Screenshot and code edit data
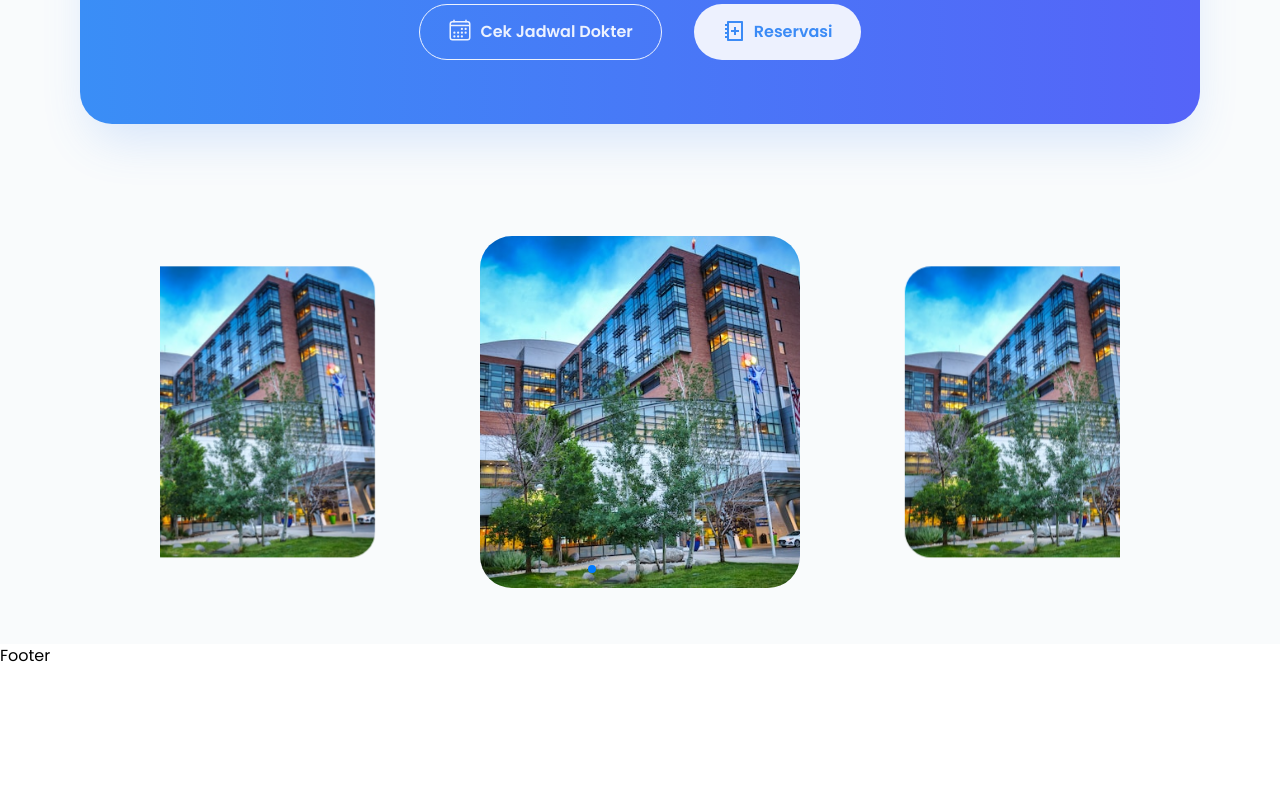
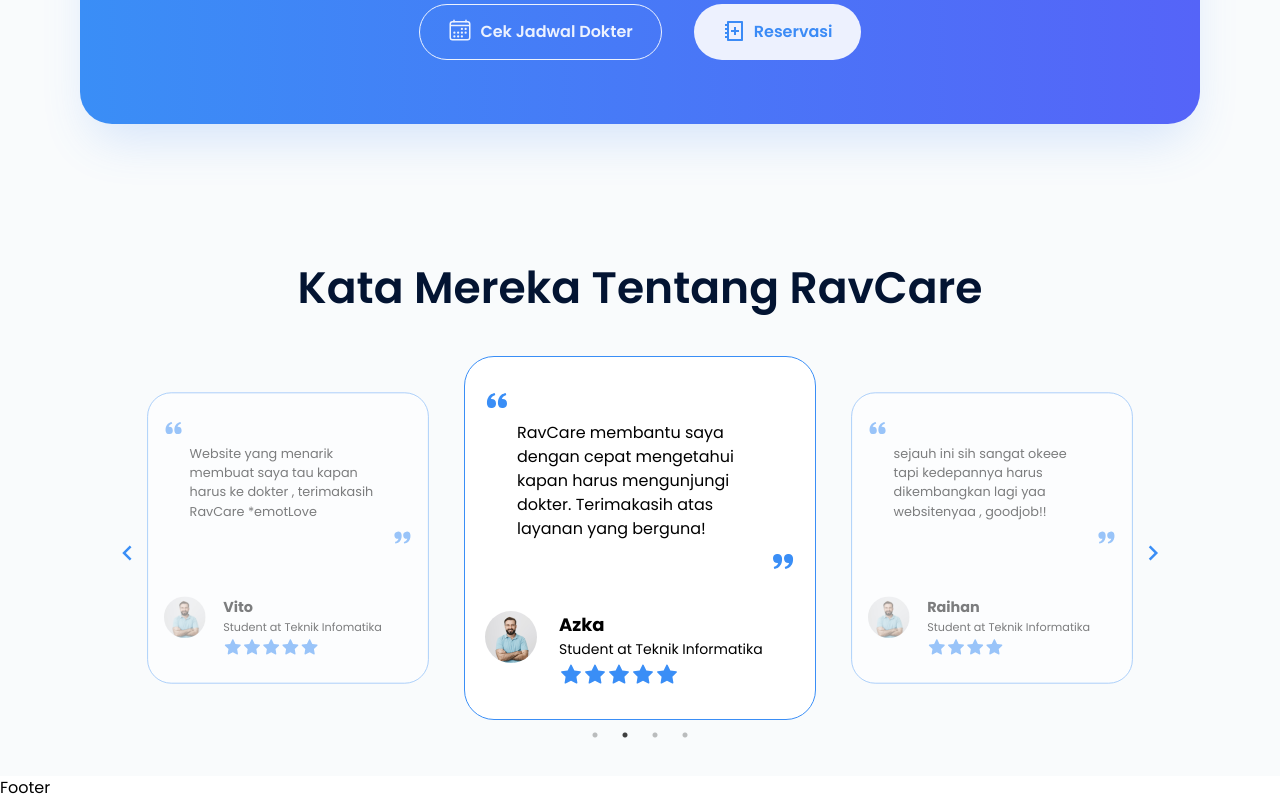
Before and after one commit to zildjianvitoo/ravcare-fe, a Next.js app: page / in a window 1280 px wide. Shown: the part 3586-4386 px from the top of the page. Before the commit the page ends 4254 px from the top, so only its background shows below. Built offline with nearby package versions, Linux system fonts and the light colour scheme.

Commit message:
feat: make testimonial section on landing page

```diff
--- /dev/null
+++ b/components/Card/TestimonialCard.jsx
@@ -0,0 +1,44 @@
+import Image from "next/image";
+import React from "react";
+import { BiSolidQuoteAltLeft, BiSolidQuoteAltRight } from "react-icons/bi";
+import { AiFillStar } from "react-icons/ai";
+
+export default function TestimonialCard({ testi, index, testiIndex }) {
+  const rating = [];
+
+  for (let i = 0; i < testi.rating; i++) {
+    rating.push(
+      <AiFillStar key={i} className="text-2xl text-primary-ravcare" />
+    );
+  }
+
+  return (
+    <div
+      className={`min-h-[400px] w-full xs:min-h-[300px] md:min-h-[308px] lg:min-h-[364px] flex flex-col justify-between bg-[#ffffff] rounded-[30px] border border-primary-ravcare py-8 px-5 duration-300 ${
+        index === testiIndex
+          ? "scale-100 opacity-100"
+          : "scale-75 lg:scale-[0.8] opacity-50"
+      }`}
+    >
+      <div className="relative p-2">
+        <BiSolidQuoteAltLeft className="absolute top-0 left-0 text-2xl text-primary-ravcare" />
+        <BiSolidQuoteAltRight className="absolute bottom-0 right-0 text-2xl text-primary-ravcare" />
+        <p className="mt-6 mb-3 lg:m-6 ">{testi.review}</p>
+      </div>
+      <div className="flex gap-3 mt-5">
+        <div className="relative rounded-full xxs:w-1/5">
+          <img
+            className="rounded-full"
+            src={testi.profilePic}
+            alt={`Profile Picture ${testi.name}`}
+          />
+        </div>
+        <div>
+          <h4 className="text-lg font-bold">{testi.name}</h4>
+          <p className="text-sm">{testi.job}</p>
+          <span className="flex mt-1">{rating}</span>
+        </div>
+      </div>
+    </div>
+  );
+}
--- a/components/LandingPage/Jumbotron.jsx
+++ b/components/LandingPage/Jumbotron.jsx
@@ -29,6 +29,7 @@
                 alt="Jumbotron Image"
                 width={530}
                 height={610}
+                priority={true}
               />
             </figure>
             <figure className="absolute bottom-4">
--- a/components/LandingPage/Testimonial.jsx
+++ b/components/LandingPage/Testimonial.jsx
@@ -3,10 +3,13 @@
 
 export default function Testimonial() {
   return (
-    <section className="py-14">
+    <section className="mt-8 py-14">
       <div className="container">
-        <div className="max-w-[60rem] mx-auto">
-          {" "}
+        <div className="max-w-[66rem] flex flex-col justify-center gap-12  mx-auto">
+          <h3 className="font-semibold text-center text-2xl sm:text-3xl md:text-4xl lg:text-[44px] text-[#031432] ">
+            {" "}
+            Kata Mereka Tentang RavCare
+          </h3>
           <TestimoniSwipe />
         </div>
       </div>
--- a/components/Navbar/Navbar.jsx
+++ b/components/Navbar/Navbar.jsx
@@ -2,10 +2,11 @@
 import Link from "next/link";
 import { useRouter } from "next/router";
 import { BiMenu } from "react-icons/bi";
-import React, { useEffect, useRef } from "react";
+import React, { useEffect, useRef, useState } from "react";
 import { sora } from "@/public/fonts";
 import { PiStethoscopeDuotone } from "react-icons/pi";
 import Button from "../Button/Button";
+import { GrClose } from "react-icons/gr";
 
 const navLinks = [
   {
@@ -79,6 +80,8 @@
           </div>
           <div className="navigation" ref={menuRef} onClick={toggleMenu}>
             <ul className="flex items-center menu gap-[2.7rem]">
+              <GrClose className="absolute block text-2xl top-9 right-7 lg:hidden" />
+
               <Link href={"/register"} className="block lg:hidden">
                 <Button>Register Pasien</Button>
               </Link>
--- a/components/Swiper/TestimoniSwipe.jsx
+++ b/components/Swiper/TestimoniSwipe.jsx
@@ -1,97 +1,74 @@
-import React from "react";
-import { Swiper, SwiperSlide } from "swiper/react";
-
-import "swiper/css";
-import "swiper/css/effect-coverflow";
-import "swiper/css/pagination";
-import "swiper/css/navigation";
-
-import slide_image_1 from "../../public/assets/images/LandingPage/facility.png";
-import slide_image_2 from "../../public/assets/images/LandingPage/facility.png";
-import slide_image_3 from "../../public/assets/images/LandingPage/facility.png";
-import slide_image_4 from "../../public/assets/images/LandingPage/facility.png";
-import slide_image_5 from "../../public/assets/images/LandingPage/facility.png";
-import slide_image_6 from "../../public/assets/images/LandingPage/facility.png";
-import slide_image_7 from "../../public/assets/images/LandingPage/facility.png";
+import React, { useEffect, useState } from "react";
+import "slick-carousel/slick/slick.css";
+import "slick-carousel/slick/slick-theme.css";
+import Slider from "react-slick";
 
 import { EffectCoverflow, Pagination, Navigation } from "swiper/modules";
+import useBreakpoint from "@/hooks/useBreakPoint";
+import { testimoniList } from "@/utils/constant/testimoniList";
+import TestimonialCard from "../Card/TestimonialCard";
+import { MdOutlineNavigateNext, MdOutlineNavigateBefore } from "react-icons/md";
 
 export default function TestimoniSwipe() {
+  const [testiIndex, setTestiIndex] = useState(0);
+  // const breakPoint = useBreakpoint();
+
+  const settings = {
+    dots: true,
+    autoplay: true,
+    autoplaySpeed: 3000,
+    infinite: true,
+    lazyLoad: true,
+    speed: 500,
+    slidesToShow: 3,
+    swipeToSlide: true,
+    focusOnSelect: true,
+    centerMode: true,
+    centerPadding: "0",
+    class: "flex justify-center",
+    nextArrow: <NextArrow />,
+    prevArrow: <PrevArrow />,
+    beforeChange: (current, next) => setTestiIndex(next),
+    responsive: [
+      {
+        breakpoint: 768,
+        settings: {
+          slidesToShow: 1,
+          centerMode: true,
+          centerPadding: "30px",
+        },
+      },
+    ],
+  };
+
   return (
-    <Swiper
-      effect={"coverflow"}
-      grabCursor={true}
-      centeredSlides={true}
-      loop={true}
-      slidesPerView={2}
-      coverflowEffect={{
-        rotate: 0,
-        stretch: 0,
-        depth: 100,
-        modifier: 2.5,
-      }}
-      pagination={{ el: ".swiper-pagination", clickable: true }}
-      navigation={{
-        nextEl: ".swiper-button-next",
-        prevEl: ".swiper-button-prev",
-        clickable: true,
-      }}
-      modules={[EffectCoverflow, Pagination, Navigation]}
-      className="mx-auto swiper_container"
-    >
-      <SwiperSlide>
-        <img
-          src={"/assets/images/LandingPage/hospital.jpg"}
-          alt="slide_image "
-          className="m-auto"
+    <Slider className="flex justify-center gap-4" {...settings}>
+      {testimoniList.map((testi, index) => (
+        <TestimonialCard
+          key={index}
+          testi={testi}
+          index={index}
+          testiIndex={testiIndex}
         />
-      </SwiperSlide>
-      <SwiperSlide>
-        <img
-          src={"/assets/images/LandingPage/hospital.jpg"}
-          alt="slide_image"
-        />
-      </SwiperSlide>
-      <SwiperSlide>
-        <img
-          src={"/assets/images/LandingPage/hospital.jpg"}
-          alt="slide_image"
-        />
-      </SwiperSlide>
-      <SwiperSlide>
-        <img
-          src={"/assets/images/LandingPage/hospital.jpg"}
-          alt="slide_image"
-        />
-      </SwiperSlide>
-      <SwiperSlide>
-        <img
-          src={"/assets/images/LandingPage/hospital.jpg"}
-          alt="slide_image"
-        />
-      </SwiperSlide>
-      <SwiperSlide>
-        <img
-          src={"/assets/images/LandingPage/hospital.jpg"}
-          alt="slide_image"
-        />
-      </SwiperSlide>
-      <SwiperSlide>
-        <img
-          src={"/assets/images/LandingPage/hospital.jpg"}
-          alt="slide_image"
-        />
-      </SwiperSlide>
-
-      <div className="slider-controler">
-        <div className="swiper-button-prev slider-arrow">
-          <ion-icon name="arrow-back-outline"></ion-icon>
-        </div>
-        <div className="swiper-button-next slider-arrow">
-          <ion-icon name="arrow-forward-outline"></ion-icon>
-        </div>
-        <div className="swiper-pagination"></div>
-      </div>
-    </Swiper>
+      ))}
+    </Slider>
   );
 }
+
+const NextArrow = ({ onClick }) => {
+  return (
+    <MdOutlineNavigateNext
+      className="absolute right-0 z-10 text-3xl duration-300 cursor-pointer text-primary-ravcare text-secondary-color active:scale-75 top-1/2"
+      onClick={onClick}
+    />
+  );
+};
+
+const PrevArrow = ({ onClick }) => {
+  return (
+    <MdOutlineNavigateBefore
+      className="absolute left-0 z-10 text-3xl duration-300 cursor-pointer text-primary-ravcare text-secondary-color active:scale-75 top-1/2"
+      onClick={onClick}
+    />
+  );
+};
--- /dev/null
+++ b/hooks/useBreakPoint.jsx
@@ -0,0 +1,35 @@
+import { useState, useEffect, useMemo } from "react";
+
+const useBreakpoint = () => {
+  const [windowWidth, setWindowWidth] = useState(0);
+
+  useEffect(() => {
+    const handleResize = () => {
+      setWindowWidth(window.innerWidth);
+    };
+
+    handleResize();
+
+    window.addEventListener("resize", handleResize);
+
+    return () => {
+      window.removeEventListener("resize", handleResize);
+    };
+  }, []);
+
+  const breakpoint = useMemo(() => {
+    if (windowWidth < 640) {
+      return "sm";
+    } else if (windowWidth < 768) {
+      return "md";
+    } else if (windowWidth < 1024) {
+      return "lg";
+    } else {
+      return "xl";
+    }
+  }, [windowWidth]);
+
+  return breakpoint;
+};
+
+export default useBreakpoint;
--- a/package.json
+++ b/package.json
@@ -19,8 +19,10 @@
     "react": "18.2.0",
     "react-dom": "18.2.0",
     "react-icons": "^4.10.1",
+    "react-slick": "^0.29.0",
     "react-spinners": "^0.13.8",
     "react-toastify": "^9.1.3",
+    "slick-carousel": "^1.8.1",
     "swiper": "^10.2.0",
     "tailwind-merge": "^1.14.0",
     "tailwindcss": "3.3.3"
--- a/styles/globals.css
+++ b/styles/globals.css
@@ -92,29 +92,6 @@
   }
 }
 
-.swiper_container {
-  height: 22rem;
-  padding: 2rem 0;
+.slick-dots li button:before {
+  color: orange;
 }
-
-.swiper-slide {
-  width: 20rem;
-  height: 12rem;
-}
-
-.swiper-slide img {
-  width: 20rem;
-  height: 22rem;
-  border-radius: 2rem;
-  object-fit: cover;
-  margin: 0 auto;
-}
-
-.swiper-slide-shadow-left,
-.swiper-slide-shadow-right {
-  display: none;
-}
-
-.slider-controler .slider-arrow::after {
-  content: "";
-}
--- /dev/null
+++ b/utils/constant/testimoniList.js
@@ -0,0 +1,38 @@
+export const testimoniList = [
+  {
+    id: 0,
+    name: "Vito",
+    profilePic: "/assets/images/patient-avatar.png",
+    job: "Student at Teknik Infomatika",
+    rating: 5,
+    review:
+      "Website yang menarik membuat saya tau kapan harus ke dokter , terimakasih RavCare *emotLove",
+  },
+  {
+    id: 1,
+    name: "Azka",
+    profilePic: "/assets/images/patient-avatar.png",
+    job: "Student at Teknik Informatika",
+    rating: 5,
+    review:
+      "RavCare membantu saya dengan cepat mengetahui kapan harus mengunjungi dokter. Terimakasih atas layanan yang berguna!",
+  },
+  {
+    id: 2,
+    name: "Raihan",
+    profilePic: "/assets/images/patient-avatar.png",
+    job: "Student at Teknik Informatika",
+    rating: 4,
+    review:
+      "sejauh ini sih sangat okeee tapi kedepannya harus dikembangkan lagi yaa websitenyaa , goodjob!!",
+  },
+  {
+    id: 3,
+    name: "Zildjian",
+    profilePic: "/assets/images/patient-avatar.png",
+    job: "Student at Teknik Informatika",
+    rating: 5,
+    review:
+      "Website RavCare sangat membantu saya mengatur janji dengan dokter secara efisien. Terimakasih atas kemudahannya!",
+  },
+];
```
Also changed, not shown: components/LandingPage/CTA.jsx (+5 -5 lines), 1 other file (tests, documents, lock files or other folders).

WORK TASK:
Your task is to copy every line of the entries that contains the string "color".

RESPONSE AREA:
+      className="absolute right-0 z-10 text-3xl duration-300 cursor-pointer text-primary-ravcare text-secondary-color active:scale-75 top-1/2"
+      className="absolute left-0 z-10 text-3xl duration-300 cursor-pointer text-primary-ravcare text-secondary-color active:scale-75 top-1/2"
+  color: orange;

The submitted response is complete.